How to turn your Airbnb into a remote work friendly ‘Coliving space’
Due to the pandemic, remote work development that we expected would take an absolute decade, happened in a week. All companies were forced to stay at home and figure out how to organise themselves remotely and stay productive while working from their houses.
Since the borders have started opening up again in Europe, we’ve seen a massive increase in bookings. Now, things have changed. People who are new to remote work due to the pandemic, want to combine work with travel. Our partner space in Ericeira who used to get 5% of their booking requests from remote workers - gets 100% remote worker bookings right now.
Here’s how you can (prepare to) host remote workers in your Airbnb:
Desks in rooms
As people go after different types of experiences, there are different kind of coliving spaces. Some are more community focused with lots of events and a tight, family style community, and in others, the guests prefer a little more privacy. In either case, people will need to be able to work to feel productive. It can be intense to live with a bunch of other people, so next to having a desk in your room to get more work done, it’s also a good way for people to charge their social battery and have some quiet and private alone work.
Bright rooms - Good lighting
Some of your guests will have to make calls in the middle of the night to other parts of the world. They will really appreciate it if you provide them with enough lighting options so they’re nicely visible on camera, feel comfortable in a nicely lit room, and won’t be working in the dark.
You already know, but unstable wifi will be shooting yourself in the foot. People need wifi to ultimately pay you, so be sure you get it stable and with good speeds. Think about a minimum of 50 mbps download and upload.
This is a whole topic on itself. I’ve stayed in and created a whole bunch of coliving spaces. In the end, if you’re hosting your space and community, the community is going to be a reflection of you. As the ‘leader’, you set the culture and rules, even if you’re unaware of it. Those can be anything - whatever is most sustainable and pleasant for you.
In the previous space I organised, I really wanted to create a group of friends - a family - with tight relationships. That worked out super well, and it were amazing months. Now however, we all moved out and started new chapters and I feel like I need to just be in my room and work. I’m slowly starting to create another community around me with creatives (musicians, designers, tattoo artists, etc) but this time i’ll do it differently. More calm. Only people who stay in Bali long term staying people (6 month+) so they have a slower life and less of an urge to explore everything before their time runs out, which can become tiring.

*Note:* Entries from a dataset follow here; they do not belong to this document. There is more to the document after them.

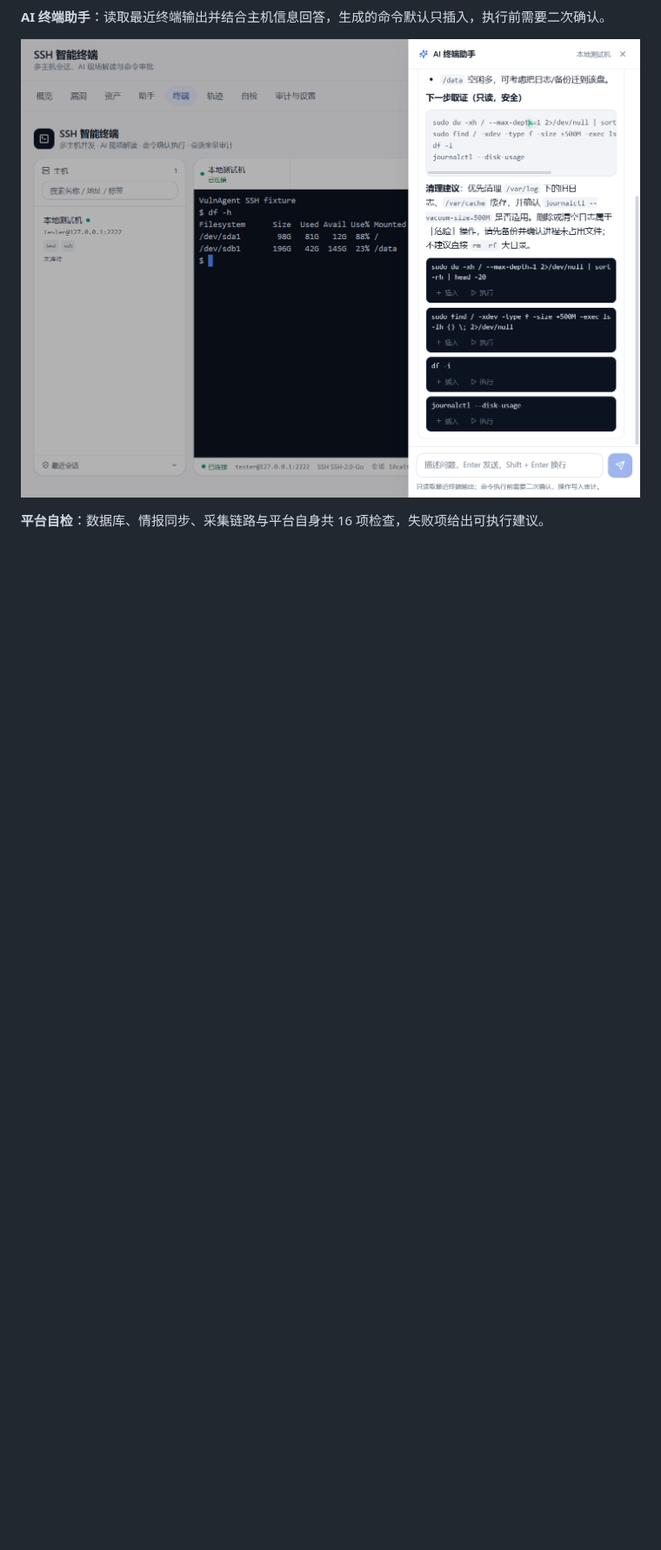
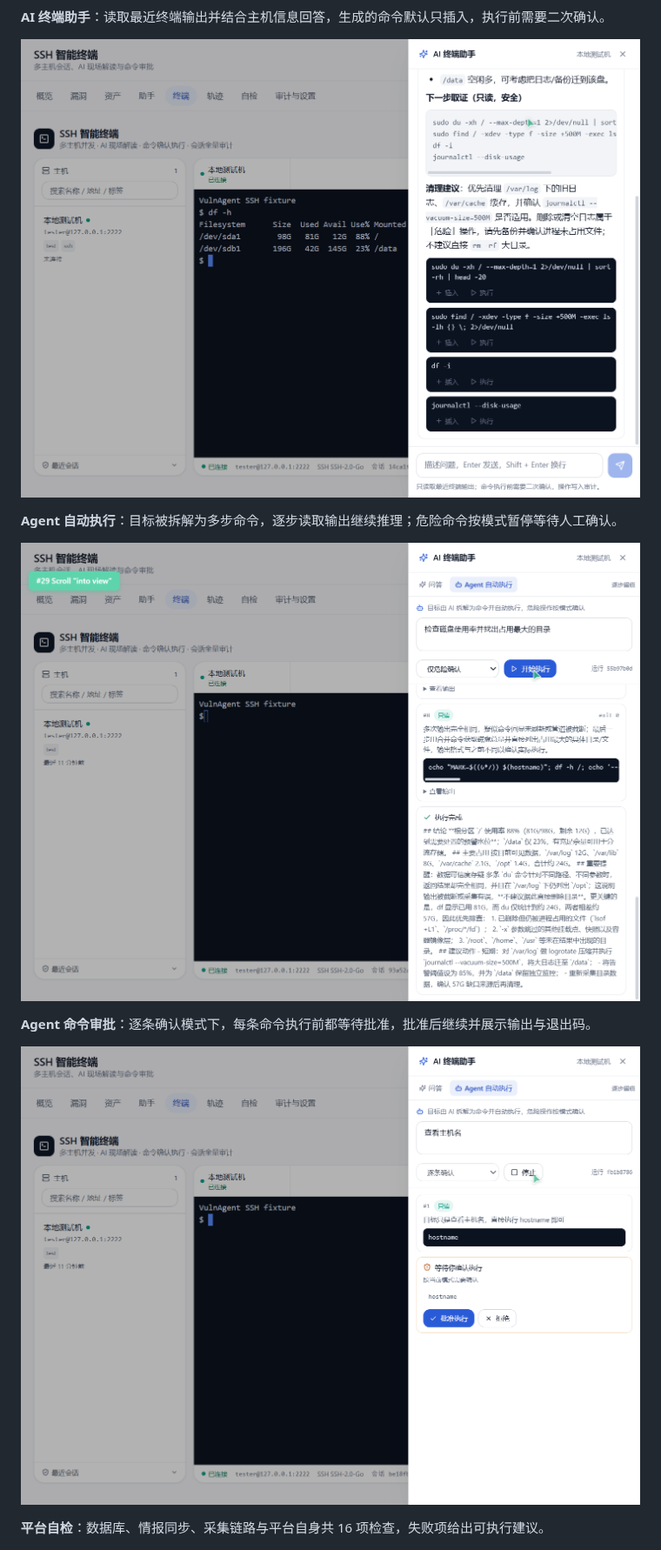
Before and after one commit to NoraStory/vulnagent, a Markdown page: README.md, the part around one of its changes. Shown at 87% size. Drawn GitHub-style; pictures changed too: docs/screenshots/terminal-agent.png (added), docs/screenshots/terminal-approval.png (added); blank space fills up the shorter version.

Commit message:
feat(ssh): Agent 自动执行与命令审批闭环

```diff
--- a/README.md
+++ b/README.md
@@ -77,6 +77,14 @@ Signal 是一个面向主机与软件组件的**漏洞运营控制面**：Agent
 
 ![AI 终端助手](docs/screenshots/terminal-ai.png)
 
+**Agent 自动执行**：目标被拆解为多步命令，逐步读取输出继续推理；危险命令按模式暂停等待人工确认。
+
+![Agent 自动执行](docs/screenshots/terminal-agent.png)
+
+**Agent 命令审批**：逐条确认模式下，每条命令执行前都等待批准，批准后继续并展示输出与退出码。
+
+![Agent 命令审批](docs/screenshots/terminal-approval.png)
+
 **平台自检**：数据库、情报同步、采集链路与平台自身共 16 项检查，失败项给出可执行建议。
 
 ![平台自检](docs/screenshots/selfcheck.png)
```
Also changed, not shown: other parts of README.md (+8 -2 lines), docs/architecture/api-contract.md (+53 -0 lines), docs/architecture/detailed-design.md (+8 -0 lines), 8 other files.
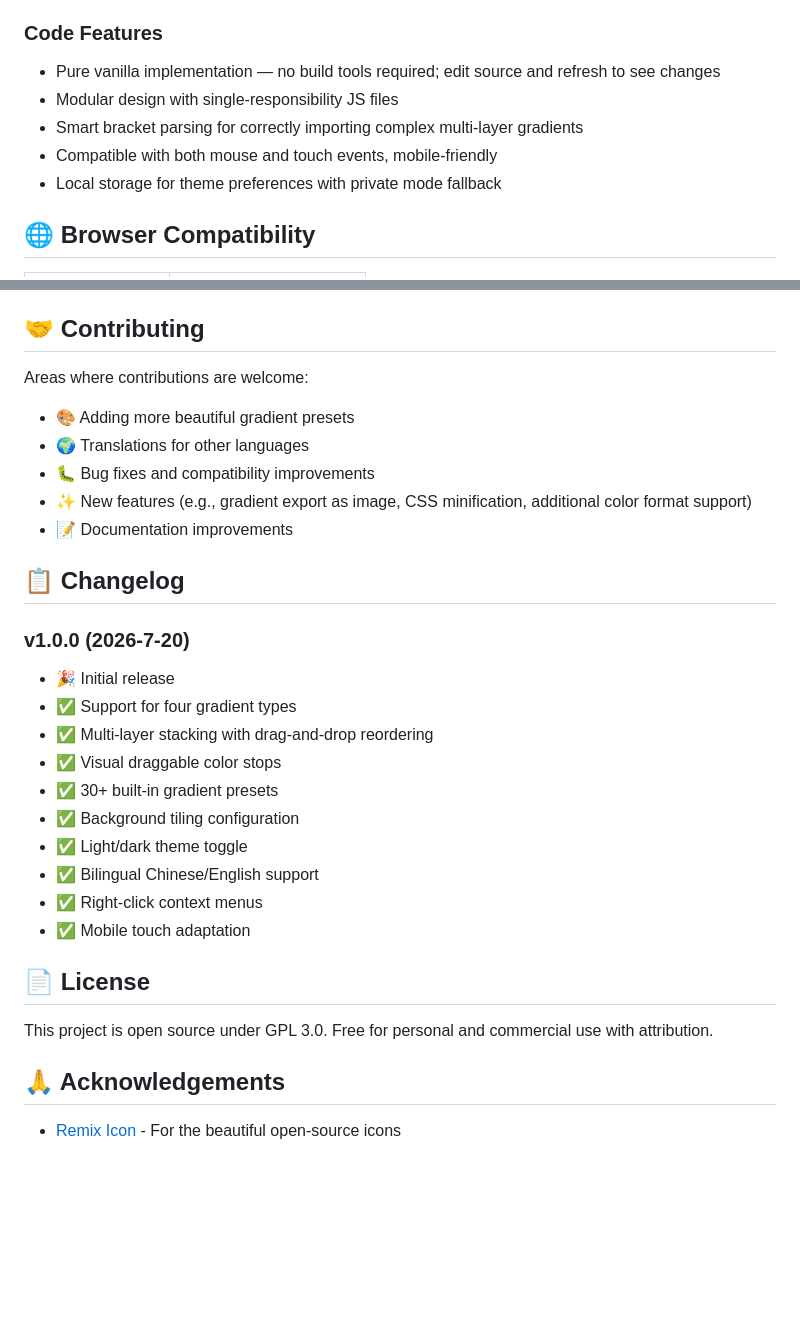
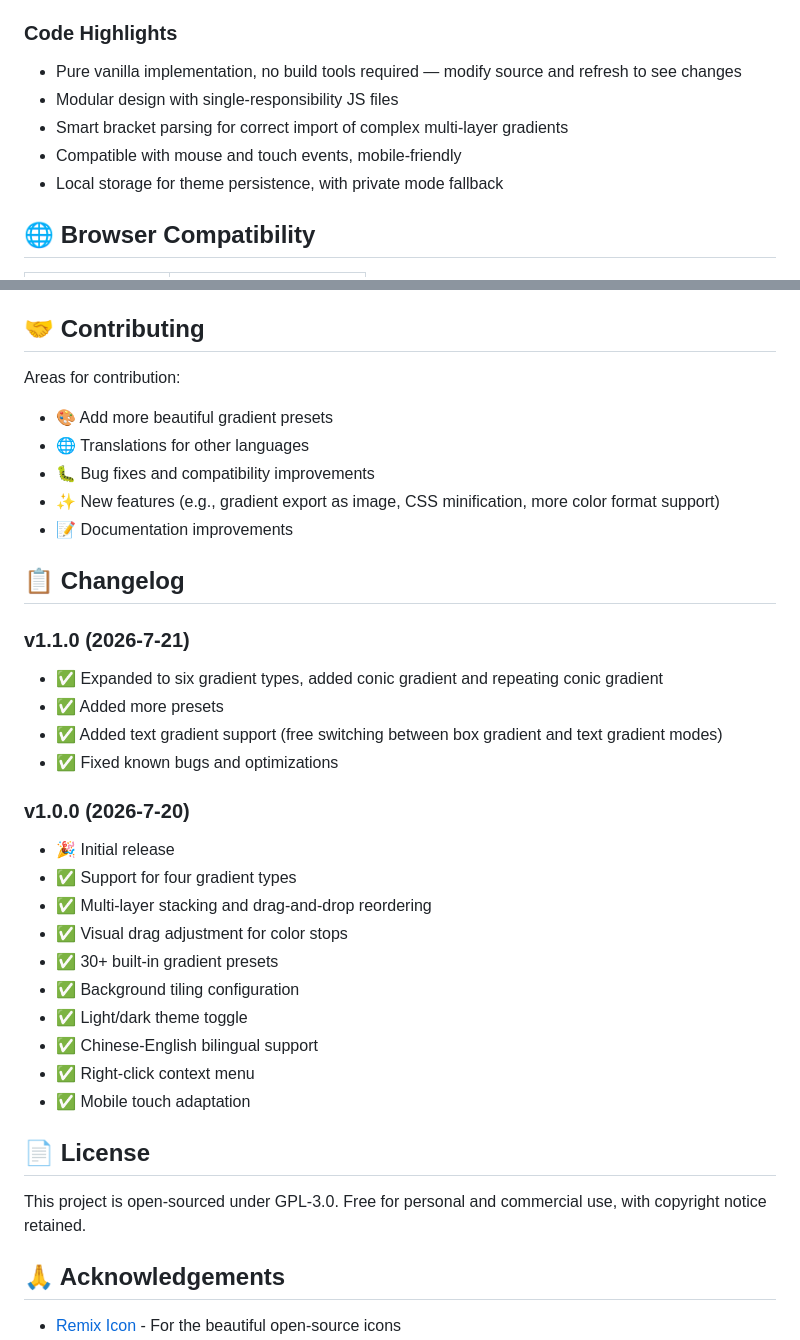
Before and after one commit to 2925112454/CSS-Gradient-Generator, a Markdown page: README.md, 2 parts joined by grey strips. Drawn GitHub-style; blank space fills up the shorter version.

```diff
--- a/README.md
+++ b/README.md
@@ -111,12 +119,12 @@ csscolor/
 - **Vanilla JavaScript (ES6+)**: No framework dependencies
 - **Remix Icon**: Open-source icon library (bundled locally)
 
-### Code Features
-- Pure vanilla implementation — no build tools required; edit source and refresh to see changes
+### Code Highlights
+- Pure vanilla implementation, no build tools required — modify source and refresh to see changes
 - Modular design with single-responsibility JS files
-- Smart bracket parsing for correctly importing complex multi-layer gradients
-- Compatible with both mouse and touch events, mobile-friendly
-- Local storage for theme preferences with private mode fallback
+- Smart bracket parsing for correct import of complex multi-layer gradients
+- Compatible with mouse and touch events, mobile-friendly
+- Local storage for theme persistence, with private mode fallback
 
 ## 🌐 Browser Compatibility
 | Browser | Version Support |
@@ -130,28 +138,34 @@ csscolor/
 > 💡 Note: This tool uses modern CSS and JS features and does not support Internet Explorer.
 
 ## 🤝 Contributing
-Areas where contributions are welcome:
-- 🎨 Adding more beautiful gradient presets
-- 🌍 Translations for other languages
+Areas for contribution:
+- 🎨 Add more beautiful gradient presets
+- 🌐 Translations for other languages
 - 🐛 Bug fixes and compatibility improvements
-- ✨ New features (e.g., gradient export as image, CSS minification, additional color format support)
+- ✨ New features (e.g., gradient export as image, CSS minification, more color format support)
 - 📝 Documentation improvements
 
 ## 📋 Changelog
+### v1.1.0 (2026-7-21)
+- ✅ Expanded to six gradient types, added conic gradient and repeating conic gradient
+- ✅ Added more presets
+- ✅ Added text gradient support (free switching between box gradient and text gradient modes)
+- ✅ Fixed known bugs and optimizations
+
 ### v1.0.0 (2026-7-20)
 - 🎉 Initial release
 - ✅ Support for four gradient types
-- ✅ Multi-layer stacking with drag-and-drop reordering
-- ✅ Visual draggable color stops
+- ✅ Multi-layer stacking and drag-and-drop reordering
+- ✅ Visual drag adjustment for color stops
 - ✅ 30+ built-in gradient presets
 - ✅ Background tiling configuration
 - ✅ Light/dark theme toggle
-- ✅ Bilingual Chinese/English support
-- ✅ Right-click context menus
+- ✅ Chinese-English bilingual support
+- ✅ Right-click context menu
 - ✅ Mobile touch adaptation
 
 ## 📄 License
-This project is open source under GPL 3.0. Free for personal and commercial use with attribution.
+This project is open-sourced under GPL-3.0. Free for personal and commercial use, with copyright notice retained.
 
 ## 🙏 Acknowledgements
 - [Remix Icon](https://remixicon.com/) - For the beautiful open-source icons
```
Also changed, not shown: other parts of README.md (+54 -46 lines).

All in all, your community is a reflection of you. This might seem intimidating, but it’s also wonderful. If you are the average of the 5 people you spend most time with, who do you want to have around you? What are you curious about? What do you want to learn? You can create your space around everything; from surfing to music, to rock climbing to drawing, design or writing.
This is just the easiest way to help the community host themselves. Let people connect with each other easily so you don’t have to be there (of have the feeling you have to) be there all the time.
This is a bit of a different pricing strategy than hosting short stay guests. There might be a golden ratio for you. Also depends how much time you want to spend on hosting the community. If you’re ok with a lower profit, but people staying for months and months on average and are fine with buying their own furniture, that works, or you might want to have a higher turnover and higher profit margins. The average stay is a month, so keep that in mind. In general, it’s cheaper to have a returning customer than to have to market again to find a new one. Would you rather have one person to stay for 6 months, or 6 guests who all stay for one?